## [Exercise objective]
Pick out every line in the data below that holds "page".

# # # # #

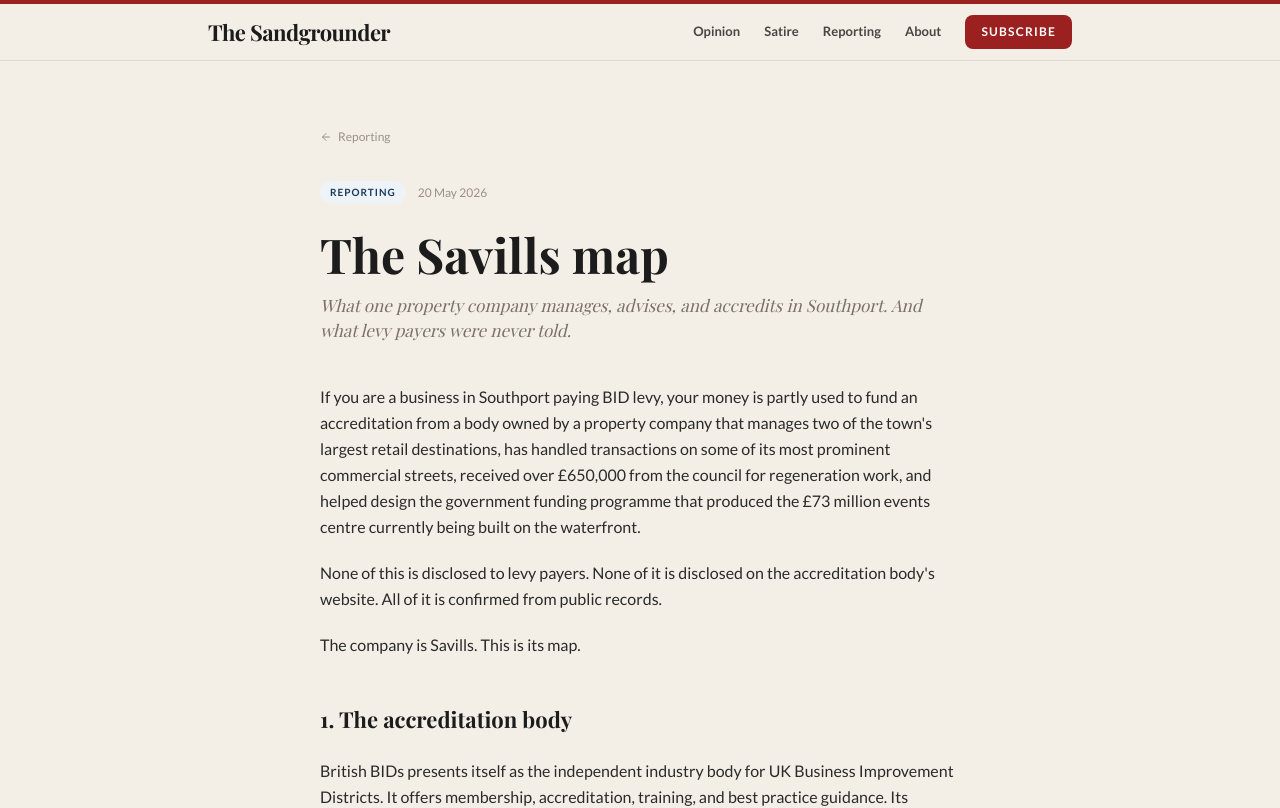
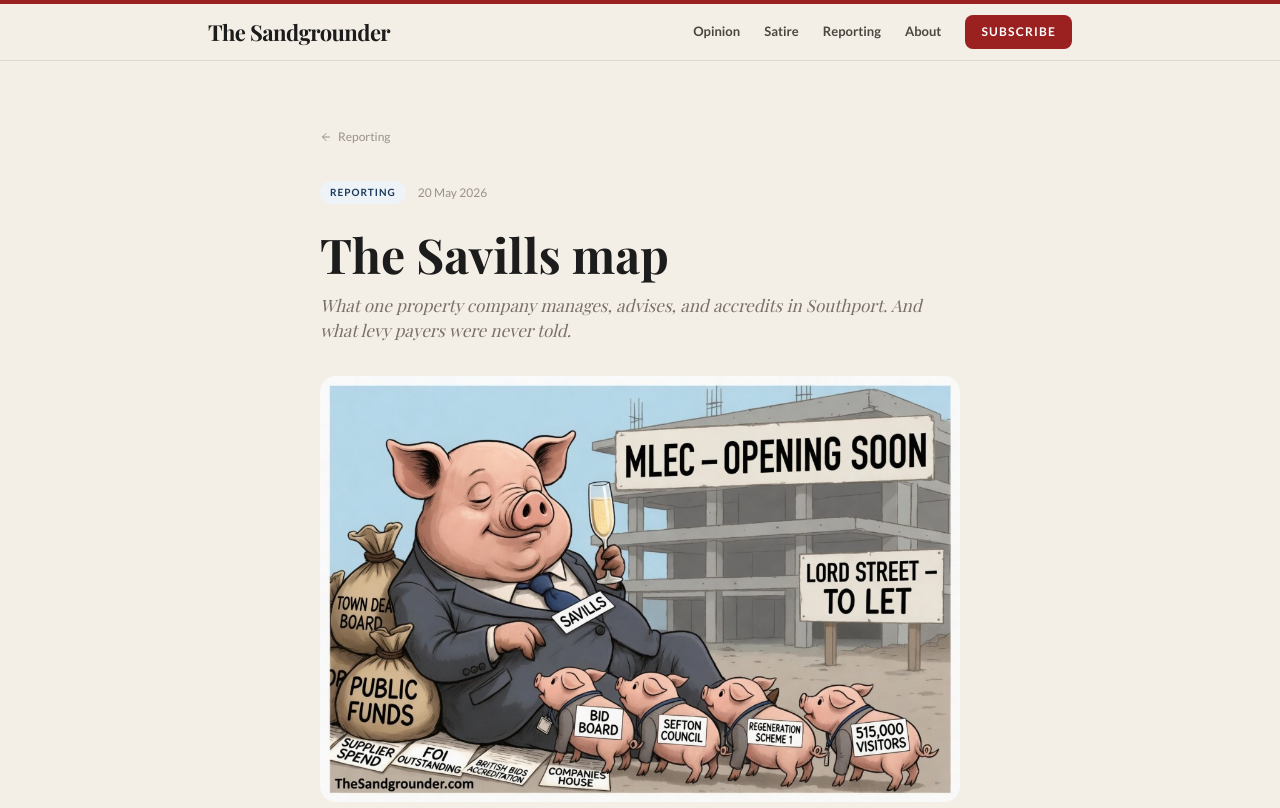
Before and after one commit to damian756/thesandgrounder, a Next.js app: page /reporting/savills-in-southport in a window 1280 px wide. Shown: the top 808 px of the page. Built offline with nearby package versions, Linux system fonts and the light colour scheme; a web font is replaced by a local one.

Commit message:
Add Savills map illustration to reporting piece

```diff
--- a/app/reporting/savills-in-southport/page.tsx
+++ b/app/reporting/savills-in-southport/page.tsx
@@ -4,6 +4,7 @@
 import Nav from "@/components/Nav";
 import Footer from "@/components/Footer";
 import SignupForm from "@/components/SignupForm";
+import ImageLightbox from "@/components/ImageLightbox";
 
 export const metadata: Metadata = {
   title: "The Savills map | The Sandgrounder",
@@ -18,6 +19,14 @@
       "What one property company manages, advises, and accredits in Southport. And what levy payers were never told.",
     url: "https://www.thesandgrounder.com/reporting/savills-in-southport",
     type: "article",
+    images: [
+      {
+        url: "https://www.thesandgrounder.com/images/savills-map.png",
+        width: 1080,
+        height: 720,
+        alt: "A large Savills-labelled pig reclines on public funds money bags while smaller piglets labelled BID Board, Sefton Council, Regeneration Scheme 1 and 515,000 Visitors feed from it",
+      },
+    ],
   },
 };
 
@@ -109,11 +118,21 @@
         </h1>
 
         <p
-          className="text-[17px] text-[#7a7069] italic mb-10"
+          className="text-[17px] text-[#7a7069] italic mb-8"
           style={{ fontFamily: "var(--font-playfair), Georgia, serif" }}
         >
           What one property company manages, advises, and accredits in Southport. And what levy payers were never told.
         </p>
+
+        <div className="mb-10">
+          <ImageLightbox
+            src="/images/savills-map.png"
+            alt="A large Savills-labelled pig reclines on public funds money bags while smaller piglets labelled BID Board, Sefton Council, Regeneration Scheme 1 and 515,000 Visitors feed from it. Documents on the ground read Supplier Spend, FOI Outstanding, British BIDs Accreditation, Companies House. Behind them: MLEC Opening Soon and Lord Street To Let signs."
+            width={1080}
+            height={720}
+            priority
+          />
+        </div>
 
         <div
           className="space-y-5 text-[16px] text-[#2a2a2a] leading-relaxed"
--- a/lib/articles.ts
+++ b/lib/articles.ts
@@ -49,6 +49,9 @@
     author: "The Sandgrounder",
     tags: ["savills", "southport", "bid", "mlec", "sefton-council", "regeneration"],
     featured: false,
+    image: "/images/savills-map.png",
+    imageAlt:
+      "A large Savills-labelled pig reclines on public funds money bags while smaller piglets labelled BID Board, Sefton Council, Regeneration Scheme 1 and 515,000 Visitors feed from it. Documents on the ground read Supplier Spend, FOI Outstanding, British BIDs Accreditation, Companies House. Behind them: MLEC Opening Soon and Lord Street To Let signs.",
   },
   {
     slug: "mlec-year-one",
```
Also changed, not shown: public/images/savills-map.png (added).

# # # # #

## [Output for this exercise]
Before and after one commit to damian756/thesandgrounder, a Next.js app: page /reporting/savills-in-southport in a window 1280 px wide. Shown: the top 808 px of the page. Built offline with nearby package versions, Linux system fonts and the light colour scheme; a web font is replaced by a local one.
--- a/app/reporting/savills-in-southport/page.tsx
+++ b/app/reporting/savills-in-southport/page.tsx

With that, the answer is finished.